Hofmann’s new translation constructs its sense of world differently. It does not rely on straightforwardly recognizable registers, but builds up sequences of words, fragments, and snippets to produce a sharp-edged book. Hofmann has chosen to preserve the flash of Berlinisch through jagged language. The dialogue jumps, as in this small sentence spoken by the gang leader Pums, Franz’s nemesis: “What’s he want here? He’s mad, I told him he’s barking, if you’ve just got one arm, and you turn up here, and you want to be a player. And he.” This strategy keeps us on our toes as we piece together Franz’s world. It helps us to be shocked anew by the critical flash of Döblin’s language.
Hofmann brilliantly creates a linguistic force field that captures the spirit and inflection of the original, choosing a word here and an expression there that slowly build the sense of a close-knit, grimy, grotesque world. Where Jolas’s prose is relaxed, Hofmann creates a tense mood that reveals the claustrophobic desperation of Franz Biberkopf’s world:
Suffer it to approach — night as black as you like, a void. Suffer it to approach, black night, the fields with the hard frost on them, the frozen roads. Suffer them to approach, the lonely brick houses giving out a reddish light, suffer them to approach, the freezing travellers, the drivers of the carts bringing vegetables into the city, with the little horses pulling.
The new voice Hofmann brings to Berlin Alexanderplatz promises to jolt us from complacency. He gives us a raw book, full of ugliness and force. This is the effect Döblin intended, and perhaps we’re ready for it now. The book speaks clearly, arresting our attention, like Death, which pays Franz Biberkopf a visit at the novel’s end. “You lost the war, sunshine,” he tells Franz. “It’s all up with you. You can pack up. Put yourself in mothballs. I’ve had it with you.” Hofmann allows him to finish with the deadly, simple phrase, “I want your heart, mate.” We come away having tasted that heart, and all the strange, succulent marrow of Döblin’s epic.
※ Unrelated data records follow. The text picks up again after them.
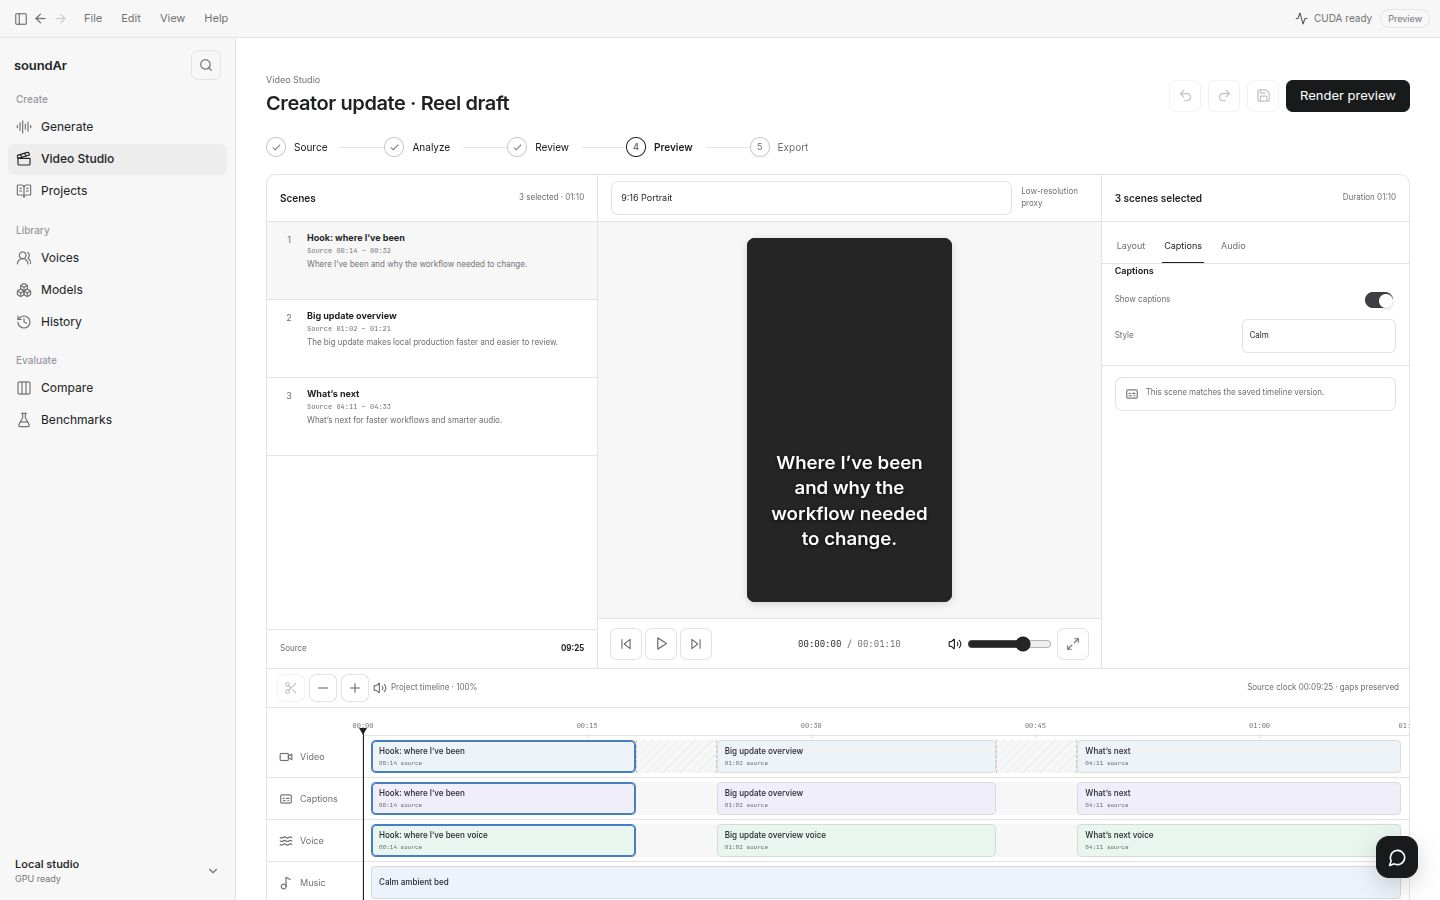
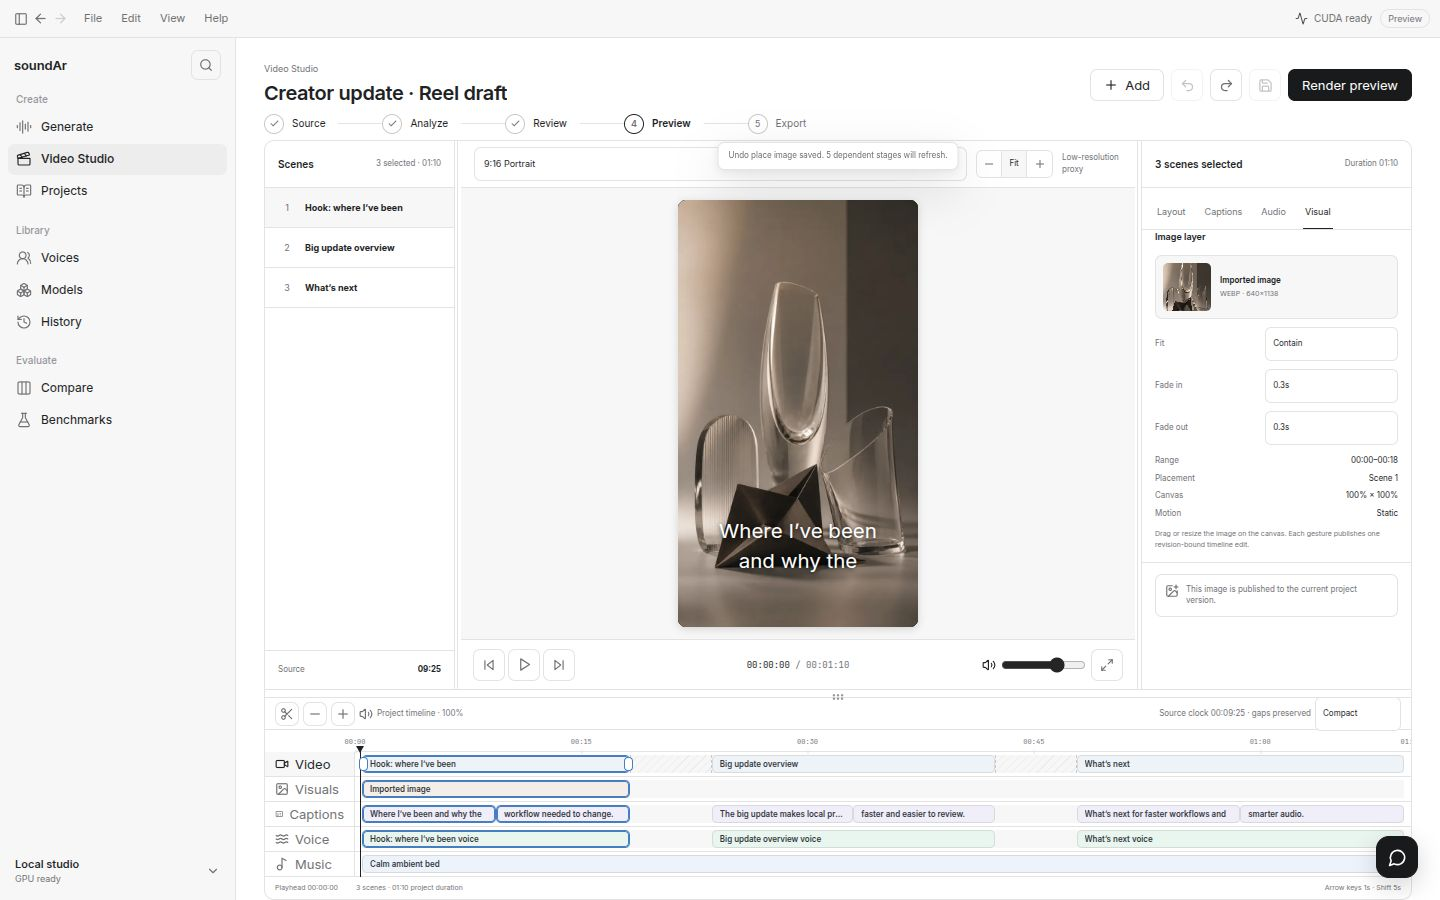
docs(video): showcase the composition workspace

diff --git a/README.md b/README.md
@@ -24,6 +24,8 @@ soundAr is an open-source desktop application for high-quality, private media pr
 - Generate speech from plain text, SSML, or batch inputs with local voice models.
 - Import one explicitly authorized link or local video, transcribe it on the source clock, review candidate moments, and export a portrait reel.
 - Start a video from a prompt, existing soundAr audio, or a project and build an animated podcast with captions, cards, waveform motion, speech, and music.
+- Compose still images and locally generated illustrations as timed visual layers with crop, fit, fades, and keyframed pan-and-zoom motion—without a conventional video-generation model.
+- Split, trim, reorder, and merge scenes on the durable source-clock timeline; drag and resize captions directly on the portrait canvas and choose from eight rendered caption treatments.
 - Revise a scene, voice, caption style, crop, mix, or opening conversationally and rerender only invalidated work.
 - Build longer work in chapter-based Projects and render chapters independently.
 - Create songs or instrumentals with ACE-Step 1.5 Studio, including structured sections and editable lyric timing.
@@ -69,16 +71,19 @@ Video Studio is one focused production workspace with three clear starts: **Impo
 
 Every project is backed by a versioned, microsecond timeline manifest. It records source assets, source-clock transcript and gaps, reviewed clips, scenes, captions, crop/layout, audio mix, generated artifacts, previews, masters, provenance, rights receipts, and revision history. Project locks, compare-and-swap revisions, durable job IDs, atomic publication, and content-addressed caches keep an interrupted or revised production recoverable.
 
+The editor keeps the portrait canvas prominent while scenes, inspector, and the collapsible multi-lane timeline remain compact. Scene cards show only their useful title; the timeline exposes video, visuals, captions, voice, and music without repeating metadata. Caption placement, visual motion, and clip edits commit through the same revision-checked application services used by rendering rather than living as UI-only state.
+
 The Linux pipeline includes:
 
 - FFprobe validation, low-resolution proxies, thumbnails, waveforms, portrait crop/layout, captions, cards, mixing, scene assembly, and local MP4 export through FFmpeg;
 - faster-whisper CUDA transcription with word timing and preserved presentation gaps;
 - reviewed candidate and scene planning through the existing authenticated Codex app-server integration;
+- registered PNG, JPEG, and WebP visual assets, image-sequence composition, and scene-bound illustration motion using the same FFmpeg render graph;
 - preview-first rendering and segment-level cache reuse, with H.264 NVENC when its runtime smoke passes and a visible software fallback otherwise;
 - playable masters and downloads in Video Studio, Projects, History, and the Assistant—never only an opaque filesystem path;
 - durable cancellation, resume, publish packages with checksums, and bounded CPU, IO, disk, VRAM, and encoder admission.
 
-The Assistant uses the same native services and contracts as the UI for preview, import, analysis, planning, revision, rendering, and export. It presents Source → Analyze → Plan and revise → Preview → Export as useful production phases, while the assembled master stays more prominent than chapter or scene artifacts.
+The Assistant uses the same native services and contracts as the UI for preview, import, analysis, planning, visual-asset registration, timeline editing, revision, rendering, and export. It presents Source → Analyze → Plan and revise → Preview → Export as useful production phases, while the assembled master stays more prominent than chapter or scene artifacts. The same strict tools are available without opening the desktop window through `soundar-desktop agent tools` and `soundar-desktop agent video <tool>`, so a Codex CLI production can create or reopen a durable project instead of falling back to shell-only media files.
 
 Video Studio needs FFmpeg/FFprobe for local media. Link import additionally needs yt-dlp with EJS and a supported JavaScript runtime; internal transcription needs a local faster-whisper or whisper.cpp model. The readiness screen discovers system, user, package-manager, managed, and explicitly configured locations without installing anything silently. See [Linux Video Studio setup](docs/video-studio-linux-setup.md) and the [exact-machine performance baseline](docs/video-studio-performance.md).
Sophie Duvernoy is a PhD student in German Literature at Yale University, where she focuses on literature and aesthetic theory of the Weimar and midcentury periods. She is the winner of the 2015 Gutekunst Prize for young translators, and will be publishing a translation of Gabriele Tergit’s 1931 satire Käsebier erobert den Kurfürstendamm (Käsebier Takes Berlin) with NYRB Classics.